He believes the state has to “strike a better balance between development opportunities and resource protection.”
For example, Blackburn said Hood River city officials have found a path to protect riparian areas along the waterfront and still accommodate business growth.
Under the custom Goal 5 plan, some areas along the shoreline are designated as wildlife habitat and off-limits to building.
Other sites not suited for habitat have been designated for recreational, commercial and industrial development.
“The biggest difference between Patti and I is our votes; we’re both nice folks,” said Blackburn. “I’m still green.
As I get more experience and educate myself further into the campaign I’ll be willing to take reasoned positions on more specific issues.”
Blackburn believes that partisanship needs to be set aside at the state capitol. And special interest groups tied to big money should wield less of an influence in the decision-making process.
“There needs to be more working across the aisle to respect each other’s points of view and make the best choice for constituents,” he said.
He was appointed last November to fill the unexpired Hood River councilor term of Paul Thompson, who moved outside the city limits. Blackburn believes that experience has provided him with good insight on the role of an elected official; to serve the greater good.
However, he is no stranger to community service, having spent most of his adult life, both professionally and as a volunteer, helping others.
Blackburn, who holds a bachelor’s degree in comparative religion from Dartmouth College in New Hampshire, has acted as president of the local United Way chapter for two years.

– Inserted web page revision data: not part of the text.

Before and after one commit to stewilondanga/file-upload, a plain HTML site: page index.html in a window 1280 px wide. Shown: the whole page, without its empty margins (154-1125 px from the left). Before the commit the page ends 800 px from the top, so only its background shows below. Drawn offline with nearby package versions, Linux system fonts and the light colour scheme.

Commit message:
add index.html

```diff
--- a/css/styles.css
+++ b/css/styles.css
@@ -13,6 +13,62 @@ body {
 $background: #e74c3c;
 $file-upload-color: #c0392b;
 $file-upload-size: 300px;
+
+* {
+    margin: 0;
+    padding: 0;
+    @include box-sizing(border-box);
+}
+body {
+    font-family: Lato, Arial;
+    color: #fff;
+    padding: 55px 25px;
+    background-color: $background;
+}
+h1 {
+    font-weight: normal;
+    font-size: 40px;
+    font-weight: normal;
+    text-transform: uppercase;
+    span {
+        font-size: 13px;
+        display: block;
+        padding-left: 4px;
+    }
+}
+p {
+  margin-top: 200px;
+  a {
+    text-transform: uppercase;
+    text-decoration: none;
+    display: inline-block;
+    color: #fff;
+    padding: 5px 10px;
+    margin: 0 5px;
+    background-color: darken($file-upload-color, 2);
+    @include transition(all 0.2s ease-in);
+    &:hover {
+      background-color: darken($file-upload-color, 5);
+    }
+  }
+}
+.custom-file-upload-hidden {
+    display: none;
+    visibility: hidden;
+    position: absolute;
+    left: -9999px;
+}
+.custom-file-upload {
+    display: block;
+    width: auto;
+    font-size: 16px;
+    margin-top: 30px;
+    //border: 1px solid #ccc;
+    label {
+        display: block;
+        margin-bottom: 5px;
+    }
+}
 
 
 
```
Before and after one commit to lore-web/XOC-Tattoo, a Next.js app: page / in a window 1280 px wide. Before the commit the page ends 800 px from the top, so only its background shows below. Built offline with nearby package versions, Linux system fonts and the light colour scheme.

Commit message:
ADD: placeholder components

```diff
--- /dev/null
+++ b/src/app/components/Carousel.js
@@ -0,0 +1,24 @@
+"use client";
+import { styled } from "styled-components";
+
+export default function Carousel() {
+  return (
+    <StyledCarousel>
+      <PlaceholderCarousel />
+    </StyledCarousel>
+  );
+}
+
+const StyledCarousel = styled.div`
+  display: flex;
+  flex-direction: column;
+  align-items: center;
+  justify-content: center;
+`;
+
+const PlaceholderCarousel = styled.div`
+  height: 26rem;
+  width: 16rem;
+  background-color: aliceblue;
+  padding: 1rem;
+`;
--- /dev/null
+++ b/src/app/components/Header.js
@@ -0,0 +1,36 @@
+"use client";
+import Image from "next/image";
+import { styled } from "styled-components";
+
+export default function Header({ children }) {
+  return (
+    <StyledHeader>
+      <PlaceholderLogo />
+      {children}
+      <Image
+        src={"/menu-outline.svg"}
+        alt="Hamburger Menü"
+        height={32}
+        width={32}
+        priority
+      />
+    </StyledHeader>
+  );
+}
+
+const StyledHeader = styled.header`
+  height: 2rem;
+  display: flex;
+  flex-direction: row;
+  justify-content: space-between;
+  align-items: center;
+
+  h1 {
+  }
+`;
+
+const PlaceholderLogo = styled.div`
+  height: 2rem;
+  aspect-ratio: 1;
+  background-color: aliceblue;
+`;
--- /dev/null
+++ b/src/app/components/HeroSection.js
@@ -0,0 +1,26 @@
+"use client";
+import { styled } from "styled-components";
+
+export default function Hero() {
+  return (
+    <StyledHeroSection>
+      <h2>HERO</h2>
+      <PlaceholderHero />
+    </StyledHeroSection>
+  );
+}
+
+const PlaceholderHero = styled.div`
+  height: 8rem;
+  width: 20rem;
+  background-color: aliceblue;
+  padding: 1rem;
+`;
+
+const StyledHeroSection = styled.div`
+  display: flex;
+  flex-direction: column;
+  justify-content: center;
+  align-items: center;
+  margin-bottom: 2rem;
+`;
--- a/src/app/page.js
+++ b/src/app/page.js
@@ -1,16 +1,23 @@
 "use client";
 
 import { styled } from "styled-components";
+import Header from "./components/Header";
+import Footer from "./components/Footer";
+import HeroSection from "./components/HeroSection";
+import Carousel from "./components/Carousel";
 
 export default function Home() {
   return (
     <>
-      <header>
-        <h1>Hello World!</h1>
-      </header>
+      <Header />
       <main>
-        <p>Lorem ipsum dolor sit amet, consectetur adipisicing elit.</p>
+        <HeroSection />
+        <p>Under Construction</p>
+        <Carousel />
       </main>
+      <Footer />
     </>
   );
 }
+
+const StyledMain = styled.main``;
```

He was formerly a staffer at Samaritan House in San Mateo, Calif., and worked in America’s Second Harvest Food Bank in the same area.